We’re three episodes in to the third season of HBO’s hit series, Vikings, and things are starting to take shape. After Torstein died and Porunn’s face got smashed in with an axe, we’re starting to see the consequences of the Vikings decision to fight for the throne of Mercia.
Floki is angry at Ragnar for having made the decision to fight for King Ecbert. As Ragnar said in episode 1, he decided to fight in order to prove his good faith to King Ecbert, even though that was not part of their original agreement. He also said he couldn’t speak for the others. Floki and the rest of the Vikings made their own decision to fight… molded as they are by their belief that a warrior who dies in battle goes to Valhalla, the Hall of the exalted warriors in the Kingdom of the Gods.
So Ragnar, torn up as he is about Torstein’s death, tells Floki that everyone makes their own decisions and to shut his face. Underlying this idea is perhaps Ragnar’s hope that the rest of his men had made a different decision back in episode 1 when they were asked to fight. Things could have been different if the rest of his crew hadn’t been so lustful to go raiding. Added to Ragnar’s growing stress and inner conflict is his son’s bad decision-making.

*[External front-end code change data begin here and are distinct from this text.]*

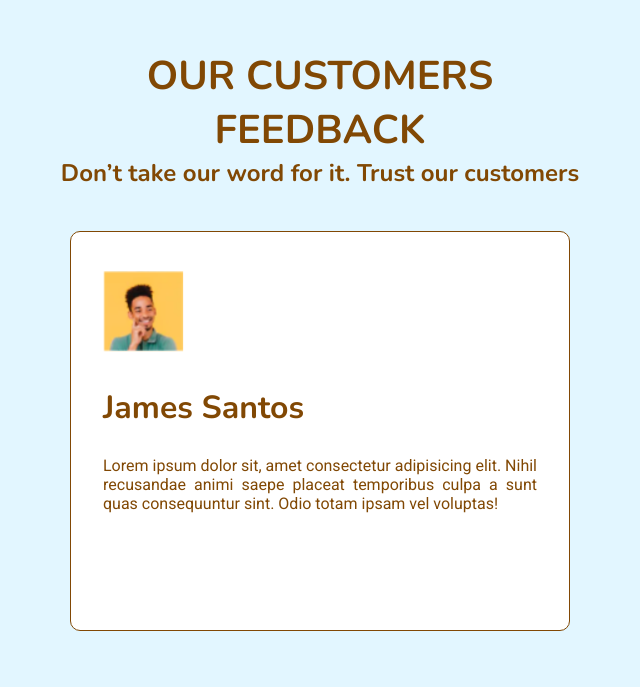
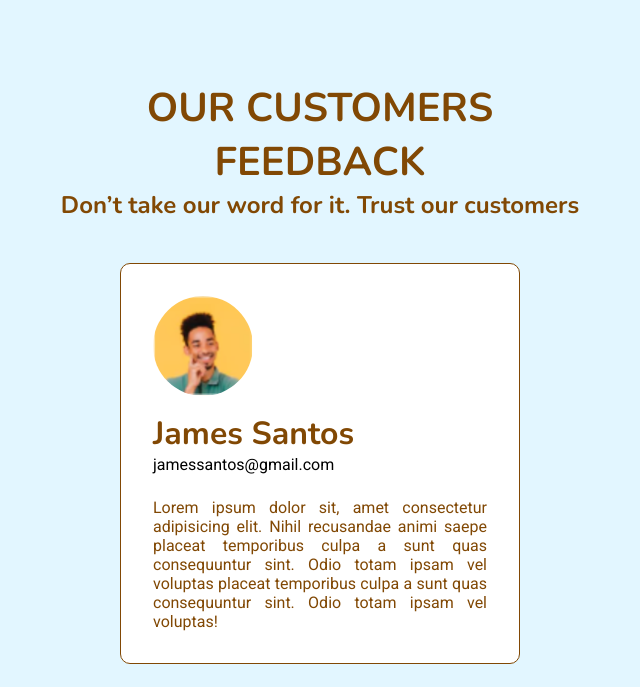
Before and after one commit to EricEchemane/FMH-Animal-Clinic-IMS, a Next.js app: page / in a window 1280 px wide. Shown: the part 2853-3540 px from the top of the page, without its empty margins (320-960 px from the left). Built offline with nearby package versions, Linux system fonts and the light colour scheme.

Commit message:
refactor/testimonial: fix alignement and overflow and added email

```diff
--- a/src/components/Testimonials/index.tsx
+++ b/src/components/Testimonials/index.tsx
@@ -1,7 +1,7 @@
-import React from 'react'
-import style from './style.module.css'
-import Image from 'next/image'
-import profilePic from './assets/Profilepic.svg'
+import React from 'react';
+import style from './style.module.css';
+import Image from 'next/image';
+import profilePic from './assets/Profilepic.svg';
 
 
 export default function Testimonials() {
@@ -13,23 +13,19 @@ export default function Testimonials() {
                         <h1 className={style.titleh1}>OUR CUSTOMERS FEEDBACK</h1>
                         <h3 className={style.titleh3}>Don’t take our word for it. Trust our customers</h3>
                     </div>
-                    <div className={style.carContainer}>
-                        <div className={style.profilePic}>
-                            <Image src={profilePic} alt="picture" />
-                            {/* <div>
-                                <i className='bx bxs-star'></i><i className='bx bxs-star'></i><i className='bx bxs-star'></i><i className='bx bxs-star'></i><i className='bx bxs-star'></i>
-                            </div> */}
-                        </div>
+                    <div className={style.cardContainer}>
+                        <Image className={style.profilePic} src={profilePic} alt="picture" />
                         <div className={style.userName}>
                             <h2>James Santos</h2>
+                            <div>jamessantos@gmail.com</div>
                         </div>
                         <div className={style.userMessage}>
-                            <p>Lorem ipsum dolor sit, amet consectetur adipisicing elit. Nihil recusandae animi saepe placeat temporibus culpa a sunt quas consequuntur sint. Odio totam ipsam vel voluptas!</p>
+                            <p>Lorem ipsum dolor sit, amet consectetur adipisicing elit. Nihil recusandae animi saepe placeat temporibus culpa a sunt quas consequuntur sint. Odio totam ipsam vel voluptas placeat temporibus culpa a sunt quas consequuntur sint. Odio totam ipsam vel voluptas!</p>
                         </div>
                     </div>
                 </div>
 
             </div>
         </div>
-    )
+    );
 }
--- a/src/components/Testimonials/style.module.css
+++ b/src/components/Testimonials/style.module.css
@@ -1,7 +1,7 @@
 .main {
   width: 100%;
   min-height: 100vh;
-    background: #E2F6FF;
+  background: #e2f6ff;
   display: flex;
   justify-content: center;
   /* padding: 0 0 4rem 0; */
@@ -9,11 +9,10 @@
 
 .mainWrapper {
   width: 1080px;
-    height: 100vh;
   /* background: orange; */
   display: flex;
   justify-content: center;
-    padding: 0 1rem;
+  padding: 2rem 1rem;
   overflow-x: hidden;
 }
 
@@ -49,9 +48,8 @@
   font-size: 1.5rem;
 }
 
-.carContainer {
-    width: 500px;
-    height: 400px;
+.cardContainer {
+  width: 400px;
   background: var(--white);
   border: 1px solid var(--brown);
   border-radius: 10px;
@@ -63,18 +61,16 @@
 }
 
 .profilePic {
-    width: 100%;
+  width: 100px;
   height: 100px;
-    display: flex;
-    align-items: center;
-    justify-content: space-between;
+  border-radius: 50%;
 }
 
 .userName {
   width: 100%;
   height: 70px;
   display: flex;
-    align-items: center;
+  flex-direction: column;
 }
 
 .userName h2 {
@@ -85,7 +81,6 @@
 
 .userMessage {
   width: 100%;
-    height: 150px;
   display: inline-block;
 }
 
@@ -93,7 +88,6 @@
   color: var(--brown);
   text-align: justify;
 }
-
 
 /* ===============================================media========== */
 
@@ -104,14 +98,13 @@
   }
 }
 
-
 @media (max-width: 532px) {
   .titleh1 {
     font-size: 2rem;
   }
 }
 
-@media (max-width:564px) {
+@media (max-width: 564px) {
   .titleh1 {
     font-size: 2rem;
   }
```
Lines whose indentation alone changed are shown as unchanged.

He is understandably furious at his son after learning that Porunn is pregnant and that Bjorn let her come raiding anyway. Bjorn blames himself, saying he wasn’t there to protect her in battle. But Ragnar says that that’s what her shield was for, blaming his son’s lack of maturity for Porunn’s–and his grandchild’s–fate, bringing his own manhood into question.
The more the Vikings fight, the further away they get from the dream of peaceful farming that Ragnar and Lagertha both have, and we can see this visibly taking a toll on our lead when he headbutts Burgred after he accosts him and begs him for forgivenes, later deadpanning, ‘I forgive you’.
The fact that King Ecbert is actually using Ragnar and his Vikings for his own end makes me especially wary of him. This is not a man to be underestimated. I do quite enjoy his storyline with Lagertha, however. The intensity of the pagan sacrifice to Freyr at the end of the episode brings this relationship into even more passionate territory (Ecbert was way into it), and it’s obvious Lagertha is now seducing Ecbert in her own Viking way, as Ecbert seduced her through his british gentlemanship.
Apart from this, however, it’s obvious King Ecbert is managing the Vikings the same way a chess player would. Ragnar needs to step up his game and find a way to convince his people to get their bloodlust under control if they are to handle their negotiations in a more intelligent way. But will he be able to do it? We know for a fact that Ragnar historically died in battle. Perhaps that is their fate, after all.
It’s also obvious that Ragnar pities Princess Kwenthrith. Hopefully it won’t take long before he realizes that she’s just a puppet to King Ecbert and that he’s being used.
Vikings remains an intelligent show, with most of the real conflict and meaning lying just below the surface of what we can at first superficially understand.
Stay tuned for the next review…